● WHAT IS EXPECTED
Each entry has to be set down again with no alteration.
START SUPPLIED MATERIAL
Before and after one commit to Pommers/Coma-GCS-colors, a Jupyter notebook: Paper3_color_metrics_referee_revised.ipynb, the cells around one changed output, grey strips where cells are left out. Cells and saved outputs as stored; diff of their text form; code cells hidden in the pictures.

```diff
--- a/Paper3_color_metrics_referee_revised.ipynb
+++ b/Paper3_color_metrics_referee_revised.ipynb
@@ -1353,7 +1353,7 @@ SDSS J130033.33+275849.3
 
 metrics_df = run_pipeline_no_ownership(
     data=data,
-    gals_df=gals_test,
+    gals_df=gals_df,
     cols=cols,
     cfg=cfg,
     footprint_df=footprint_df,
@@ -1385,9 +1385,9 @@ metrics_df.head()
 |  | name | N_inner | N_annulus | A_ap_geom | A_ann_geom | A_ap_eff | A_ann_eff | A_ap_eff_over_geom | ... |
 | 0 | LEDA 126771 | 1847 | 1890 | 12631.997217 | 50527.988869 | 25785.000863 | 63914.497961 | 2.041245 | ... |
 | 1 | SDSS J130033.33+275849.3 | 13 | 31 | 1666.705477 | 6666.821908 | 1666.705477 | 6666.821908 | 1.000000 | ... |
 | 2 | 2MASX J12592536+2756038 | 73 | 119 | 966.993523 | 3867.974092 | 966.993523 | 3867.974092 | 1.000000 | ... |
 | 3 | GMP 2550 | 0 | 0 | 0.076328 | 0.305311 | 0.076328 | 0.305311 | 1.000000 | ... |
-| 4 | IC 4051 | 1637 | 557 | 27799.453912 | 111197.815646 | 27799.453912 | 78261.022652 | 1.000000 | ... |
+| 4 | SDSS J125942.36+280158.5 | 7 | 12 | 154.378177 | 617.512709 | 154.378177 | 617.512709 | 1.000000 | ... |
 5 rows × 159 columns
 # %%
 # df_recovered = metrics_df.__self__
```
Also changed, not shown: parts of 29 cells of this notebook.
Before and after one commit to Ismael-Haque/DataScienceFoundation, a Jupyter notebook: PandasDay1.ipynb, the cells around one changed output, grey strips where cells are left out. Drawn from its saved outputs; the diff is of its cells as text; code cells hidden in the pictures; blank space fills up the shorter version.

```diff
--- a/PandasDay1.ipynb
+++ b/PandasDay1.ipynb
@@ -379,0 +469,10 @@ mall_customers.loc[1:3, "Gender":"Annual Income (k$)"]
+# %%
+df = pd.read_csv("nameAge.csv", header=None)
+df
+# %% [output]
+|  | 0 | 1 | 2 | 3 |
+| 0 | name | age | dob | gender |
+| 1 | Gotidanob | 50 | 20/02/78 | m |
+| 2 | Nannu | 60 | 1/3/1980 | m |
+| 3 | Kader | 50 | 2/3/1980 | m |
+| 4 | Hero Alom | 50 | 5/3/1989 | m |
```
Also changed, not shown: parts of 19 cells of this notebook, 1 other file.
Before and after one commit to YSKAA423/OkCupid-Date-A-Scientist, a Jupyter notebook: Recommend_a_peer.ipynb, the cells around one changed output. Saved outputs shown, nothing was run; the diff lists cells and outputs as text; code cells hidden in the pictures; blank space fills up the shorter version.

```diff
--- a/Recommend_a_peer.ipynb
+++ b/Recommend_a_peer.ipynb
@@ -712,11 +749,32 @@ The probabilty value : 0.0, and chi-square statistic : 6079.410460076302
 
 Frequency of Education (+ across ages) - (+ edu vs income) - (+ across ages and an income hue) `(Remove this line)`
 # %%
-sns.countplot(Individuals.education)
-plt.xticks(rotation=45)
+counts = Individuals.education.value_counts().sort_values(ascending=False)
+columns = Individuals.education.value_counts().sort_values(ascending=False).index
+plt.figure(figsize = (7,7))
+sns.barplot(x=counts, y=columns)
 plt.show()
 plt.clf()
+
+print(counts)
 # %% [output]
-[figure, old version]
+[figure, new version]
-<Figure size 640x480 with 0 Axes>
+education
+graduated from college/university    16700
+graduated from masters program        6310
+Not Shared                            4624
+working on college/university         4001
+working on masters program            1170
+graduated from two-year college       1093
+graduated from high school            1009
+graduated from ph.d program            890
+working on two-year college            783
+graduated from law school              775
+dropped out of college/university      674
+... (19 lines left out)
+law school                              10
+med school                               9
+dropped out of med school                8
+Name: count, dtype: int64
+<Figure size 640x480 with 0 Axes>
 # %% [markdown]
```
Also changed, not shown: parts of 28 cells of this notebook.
END SUPPLIED MATERIAL
● RESULT BELOW
Before and after one commit to Pommers/Coma-GCS-colors, a Jupyter notebook: Paper3_color_metrics_referee_revised.ipynb, the cells around one changed output, grey strips where cells are left out. Cells and saved outputs as stored; diff of their text form; code cells hidden in the pictures.

```diff
--- a/Paper3_color_metrics_referee_revised.ipynb
+++ b/Paper3_color_metrics_referee_revised.ipynb
@@ -1353,7 +1353,7 @@ SDSS J130033.33+275849.3
 
 metrics_df = run_pipeline_no_ownership(
     data=data,
-    gals_df=gals_test,
+    gals_df=gals_df,
     cols=cols,
     cfg=cfg,
     footprint_df=footprint_df,
@@ -1385,9 +1385,9 @@ metrics_df.head()
 |  | name | N_inner | N_annulus | A_ap_geom | A_ann_geom | A_ap_eff | A_ann_eff | A_ap_eff_over_geom | ... |
 | 0 | LEDA 126771 | 1847 | 1890 | 12631.997217 | 50527.988869 | 25785.000863 | 63914.497961 | 2.041245 | ... |
 | 1 | SDSS J130033.33+275849.3 | 13 | 31 | 1666.705477 | 6666.821908 | 1666.705477 | 6666.821908 | 1.000000 | ... |
 | 2 | 2MASX J12592536+2756038 | 73 | 119 | 966.993523 | 3867.974092 | 966.993523 | 3867.974092 | 1.000000 | ... |
 | 3 | GMP 2550 | 0 | 0 | 0.076328 | 0.305311 | 0.076328 | 0.305311 | 1.000000 | ... |
-| 4 | IC 4051 | 1637 | 557 | 27799.453912 | 111197.815646 | 27799.453912 | 78261.022652 | 1.000000 | ... |
+| 4 | SDSS J125942.36+280158.5 | 7 | 12 | 154.378177 | 617.512709 | 154.378177 | 617.512709 | 1.000000 | ... |
 5 rows × 159 columns
 # %%
 # df_recovered = metrics_df.__self__
```
Also changed, not shown: parts of 29 cells of this notebook.
Before and after one commit to Ismael-Haque/DataScienceFoundation, a Jupyter notebook: PandasDay1.ipynb, the cells around one changed output, grey strips where cells are left out. Drawn from its saved outputs; the diff is of its cells as text; code cells hidden in the pictures; blank space fills up the shorter version.

```diff
--- a/PandasDay1.ipynb
+++ b/PandasDay1.ipynb
@@ -379,0 +469,10 @@ mall_customers.loc[1:3, "Gender":"Annual Income (k$)"]
+# %%
+df = pd.read_csv("nameAge.csv", header=None)
+df
+# %% [output]
+|  | 0 | 1 | 2 | 3 |
+| 0 | name | age | dob | gender |
+| 1 | Gotidanob | 50 | 20/02/78 | m |
+| 2 | Nannu | 60 | 1/3/1980 | m |
+| 3 | Kader | 50 | 2/3/1980 | m |
+| 4 | Hero Alom | 50 | 5/3/1989 | m |
```
Also changed, not shown: parts of 19 cells of this notebook, 1 other file.
Before and after one commit to YSKAA423/OkCupid-Date-A-Scientist, a Jupyter notebook: Recommend_a_peer.ipynb, the cells around one changed output. Saved outputs shown, nothing was run; the diff lists cells and outputs as text; code cells hidden in the pictures; blank space fills up the shorter version.

```diff
--- a/Recommend_a_peer.ipynb
+++ b/Recommend_a_peer.ipynb
@@ -712,11 +749,32 @@ The probabilty value : 0.0, and chi-square statistic : 6079.410460076302
 
 Frequency of Education (+ across ages) - (+ edu vs income) - (+ across ages and an income hue) `(Remove this line)`
 # %%
-sns.countplot(Individuals.education)
-plt.xticks(rotation=45)
+counts = Individuals.education.value_counts().sort_values(ascending=False)
+columns = Individuals.education.value_counts().sort_values(ascending=False).index
+plt.figure(figsize = (7,7))
+sns.barplot(x=counts, y=columns)
 plt.show()
 plt.clf()
+
+print(counts)
 # %% [output]
-[figure, old version]
+[figure, new version]
-<Figure size 640x480 with 0 Axes>
+education
+graduated from college/university    16700
+graduated from masters program        6310
+Not Shared                            4624
+working on college/university         4001
+working on masters program            1170
+graduated from two-year college       1093
+graduated from high school            1009
+graduated from ph.d program            890
+working on two-year college            783
+graduated from law school              775
+dropped out of college/university      674
+... (19 lines left out)
+law school                              10
+med school                               9
+dropped out of med school                8
+Name: count, dtype: int64
+<Figure size 640x480 with 0 Axes>
 # %% [markdown]
```
Also changed, not shown: parts of 28 cells of this notebook.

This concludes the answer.